Mac OS X has made multitasking an everyday occurrence for Mac users—you can let long-running tasks complete in the background while you use your computer for other things. But this capability has introduced a new problem: knowing the status of background tasks.
Software developers have struggled with this problem. Some have opted to take advantage of the Dock, altering their application’s Dock icon to indicate when certain events have occurred (or completed). Unfortunately, a Dock icon affords a very limited amount of space and can convey only so much information. Some developers use dialog boxes, but these either interfere with the user—by taking over the screen—or appear in the background, with the user remaining unaware of their presence. (Dialogs also require the user to acknowledge them.)
Until recently, a good notification mechanism wasn’t readily available. The open-source (and free) Growl aims to be that mechanism. Quite simply, Growl’s objective is to act as a conduit, receiving event information from applications and displaying that information however the user chooses.
Growl provides ten different notification styles including such styles as Bubbles and MailMe. Each style has its own set of options, controlling things such as which screen to display on, opacity, display duration, and color options. But the display doesn’t have to be just visual; for example, email and speech notification can also be used.
The Bubbles style
The MailMe style preferences
Third-party developers can also construct their own; one such style is Spongebob Squarepants:
Spongebob Squarepants style
Growl support isn’t inherent to Mac OS X applications—it requires that explicit support be added by the developer. Applications that feature Growl support include Adium, FlickrExport, GmailStatus, NewsFire, Skype, and Synergy. Other applications have gained support through third party plugins and monitoring applications. Applications of this class include Safari, iChat, Mail.app, Entourage, NetNewsWire (using NewsGrowl ), and Sailing Clicker.
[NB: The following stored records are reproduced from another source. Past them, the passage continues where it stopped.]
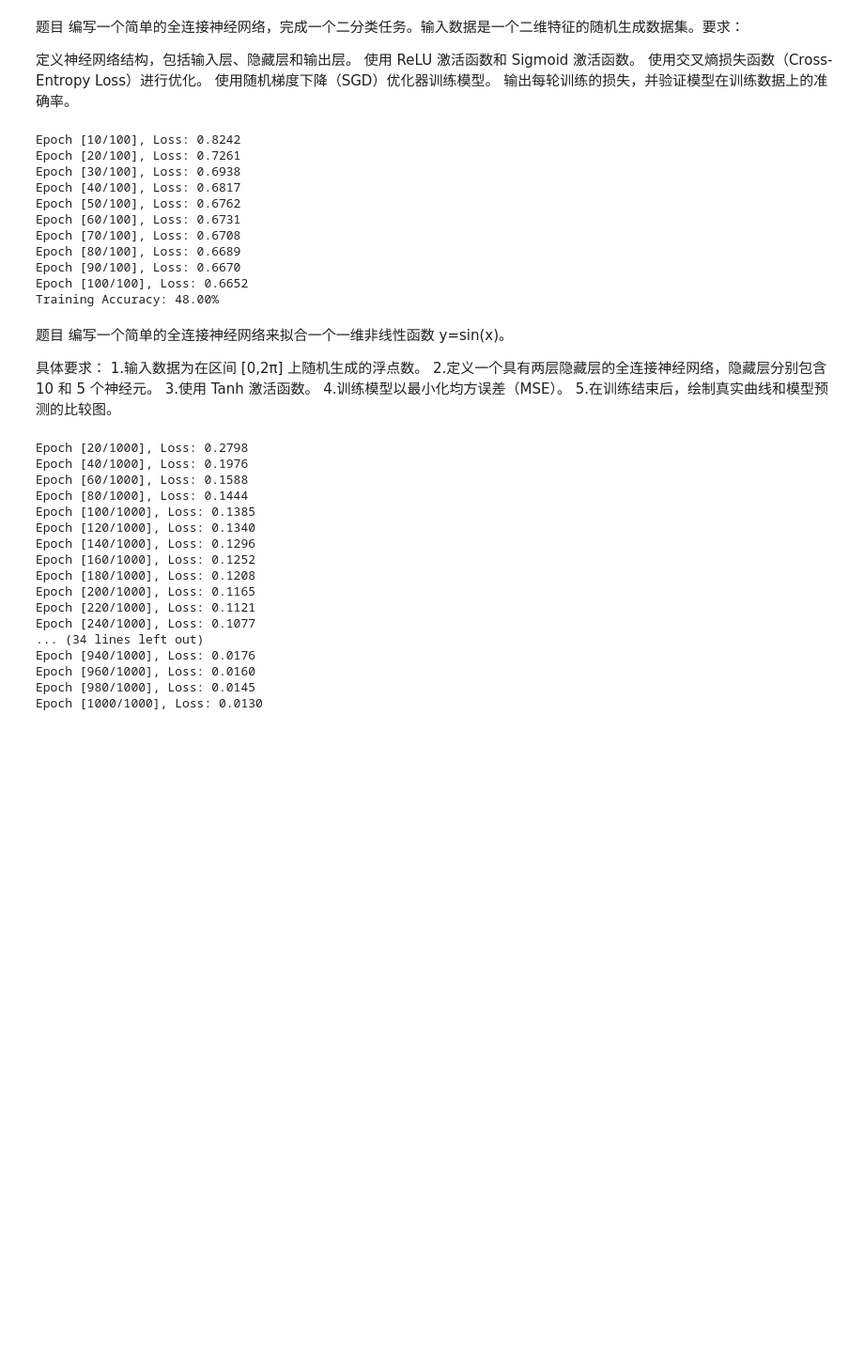
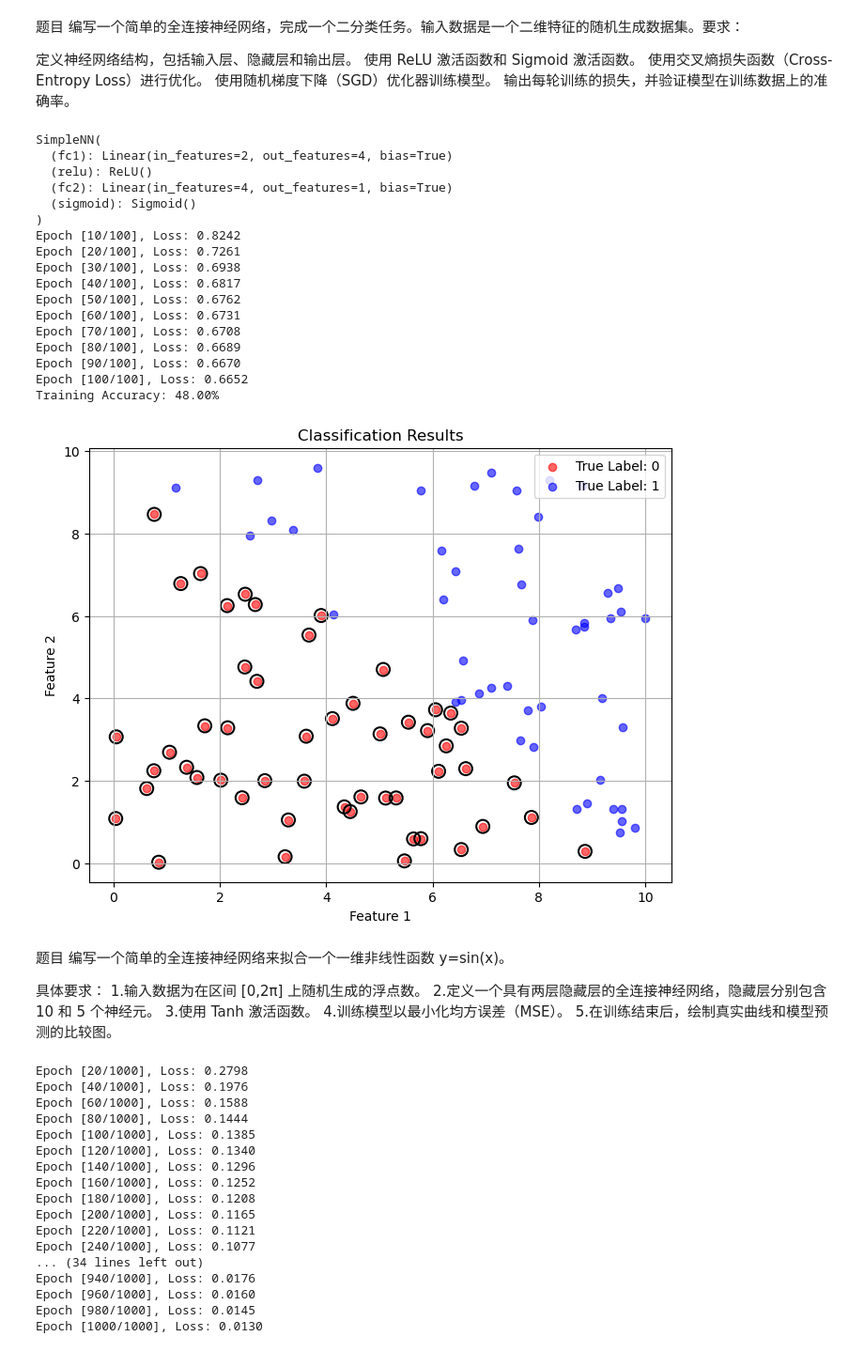
Before and after one commit to Xlength/GLA, a Jupyter notebook: Mock_Exam/Python/Mock_pytorch.ipynb, the cells around one changed output. Shown: that part at 94% size. Saved outputs shown, nothing was run; the diff lists cells and outputs as text; code cells hidden in the pictures; blank space fills up the shorter version.

```diff
--- a/Mock_Exam/Python/Mock_pytorch.ipynb
+++ b/Mock_Exam/Python/Mock_pytorch.ipynb
@@ -8,10 +8,13 @@
 使用随机梯度下降（SGD）优化器训练模型。
 输出每轮训练的损失，并验证模型在训练数据上的准确率。
 # %%
+import matplotlib.pyplot as plt
+import os
 import torch
 import torch.nn as nn
 import torch.optim as optim
 
+os.environ["KMP_DUPLICATE_LIB_OK"] = "TRUE"
 # 随机生成数据集
 torch.manual_seed(42)
 data_size = 100
@@ -36,6 +39,7 @@ class SimpleNN(nn.Module):
 
 # 初始化模型、损失函数和优化器
 model = SimpleNN()
+print(model)
 criterion = nn.BCELoss()  # 二分类交叉熵损失
 optimizer = optim.SGD(model.parameters(), lr=0.01)
 
@@ -48,33 +52,63 @@ for epoch in range(epochs):
     outputs = model(X).squeeze()
     loss = criterion(outputs, y)
 
     # 反向传播
     optimizer.zero_grad()
     loss.backward()
     optimizer.step()
 
     # 打印损失
     if (epoch + 1) % 10 == 0:
         print(f"Epoch [{epoch + 1}/{epochs}], Loss: {loss.item():.4f}")
 
 # 验证模型
 model.eval()
 with torch.no_grad():
     predictions = (model(X).squeeze() > 0.5).float()
     accuracy = (predictions == y).sum().item() / data_size
     print(f"Training Accuracy: {accuracy * 100:.2f}%")
+
+# 可视化
+X_np = X.numpy()
+y_np = y.numpy()
+pred_np = predictions.numpy()
+
+# 创建散点图
+plt.figure(figsize=(8, 6))
+# 真值为 0 的点（红色）
+plt.scatter(X_np[y_np == 0][:, 0], X_np[y_np == 0][:, 1], color="red", label="True Label: 0", alpha=0.6)
+# 真值为 1 的点（蓝色）
+plt.scatter(X_np[y_np == 1][:, 0], X_np[y_np == 1][:, 1], color="blue", label="True Label: 1", alpha=0.6)
+# 预测错误的点（黑色框）
+for i in range(data_size):
+    if y_np[i] != pred_np[i]:
+        plt.scatter(X_np[i, 0], X_np[i, 1], edgecolor="black", facecolor="none", s=100, label="Misclassified" if i == 0 else "", linewidth=1.5)
+
+plt.title("Classification Results")
+plt.xlabel("Feature 1")
+plt.ylabel("Feature 2")
+plt.legend(loc="upper right")
+plt.grid(True)
+plt.show()
 # %% [output]
+SimpleNN(
+  (fc1): Linear(in_features=2, out_features=4, bias=True)
+  (relu): ReLU()
+  (fc2): Linear(in_features=4, out_features=1, bias=True)
+  (sigmoid): Sigmoid()
+)
 Epoch [10/100], Loss: 0.8242
 Epoch [20/100], Loss: 0.7261
 Epoch [30/100], Loss: 0.6938
 Epoch [40/100], Loss: 0.6817
 Epoch [50/100], Loss: 0.6762
 Epoch [60/100], Loss: 0.6731
 Epoch [70/100], Loss: 0.6708
 Epoch [80/100], Loss: 0.6689
 Epoch [90/100], Loss: 0.6670
 Epoch [100/100], Loss: 0.6652
 Training Accuracy: 48.00%
+[figure, added]
 # %% [markdown]
 题目
 编写一个简单的全连接神经网络来拟合一个一维非线性函数
```
Also changed, not shown: parts of 1 cell of this notebook, 7 other files.
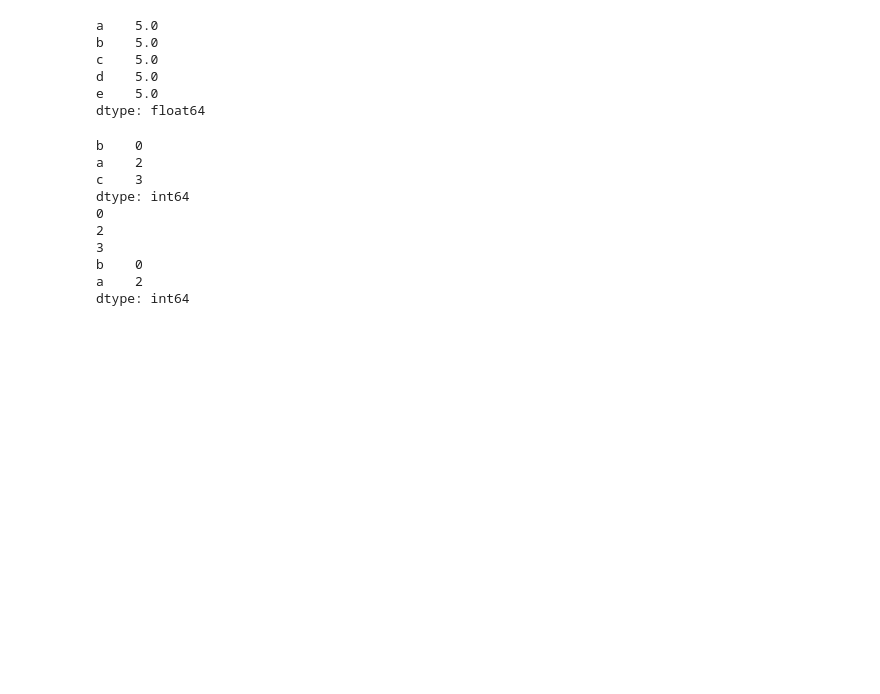
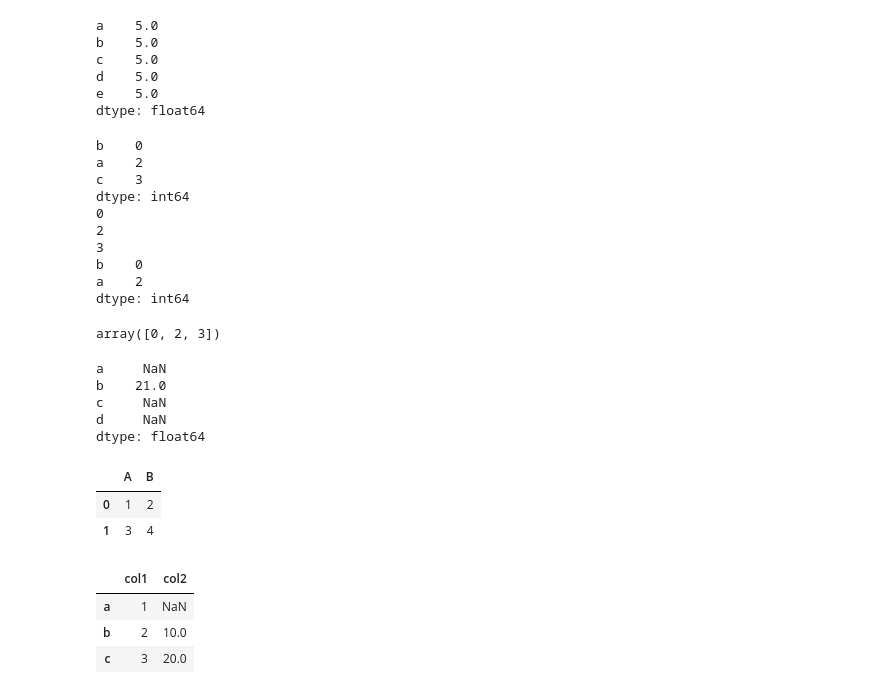
Before and after one commit to navyaanejathegreat/py_libraries, a Jupyter notebook: pandas.ipynb, the cells around one changed output. Cells and saved outputs as stored; diff of their text form; code cells hidden in the pictures; blank space fills up the shorter version.

```diff
--- a/pandas.ipynb
+++ b/pandas.ipynb
@@ -184,3 +184,39 @@ dtype: int64
 b    0
 a    2
 dtype: int64
+# %%
+#Series can be converted into array
+e.to_numpy()
+# %% [output]
+array([0, 2, 3])
+# %%
+s1 = pd.Series([10, 20, 30], index=['a', 'b', 'c'])
+s2 = pd.Series([1, 2], index=['b', 'd'])
+s1 + s2
+#it shoes nan in order to avoid loss of information
+# %% [output]
+a     NaN
+b    21.0
+c     NaN
+d     NaN
+dtype: float64
+# %%
+#============================DATAFRAMES
+arr = np.array([[1, 2], [3, 4]])
+df = pd.DataFrame(arr, columns=["A", "B"])
+df
+# %% [output]
+|  | A | B |
+| 0 | 1 | 2 |
+| 1 | 3 | 4 |
+# %%
+s1 = pd.Series([1, 2, 3], index=["a", "b", "c"])
+s2 = pd.Series([10, 20], index=["b", "c"])
+
+df = pd.DataFrame({"col1": s1, "col2": s2})
+df
+# %% [output]
+|  | col1 | col2 |
+| a | 1 | NaN |
+| b | 2 | 10.0 |
+| c | 3 | 20.0 |
```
Growl’s Web site provides a complete list of supported applications.
NewsGrowl displayed with the Smoke Style
The multitude of alerts can be overwhelming, so a good deal of customization is available to keep it under control. For example, each application has its own set of events. Each event can be turned on or off; use a different style or priority; and even made “sticky” (wherein a notification does not go away until explicitly acknowledged). Styles can be picked at an application level so that all notifications from a particular application use a specific style. For example, one may want to use the Music Video style for Synergy events (from iTunes). With even finer event level control, Music Video can be used to indicate the start of a new song, with Bubbles Style used when songs are paused.
Growl also includes a Network feature, allowing for notifications to be sent from one computer to another. For example, while using your laptop, you could receive updates from your desktop Mac elsewhere in your house or office. Unfortunately, the current implementation of this feature has a few flaws. For one, Growl can hang if the computer to which you are forwarding is not turned on and awake. Further, feedback loops are possible when two computers forward their notifications to one another—a notification will repeat itself endlessly on both computers, resulting in odd effects with some styles.
That said, Growl is fully functional and very promising for software that’s at only version 0.7. As new notification styles are added and more applications add support, this software will become indispensable for any multitasker.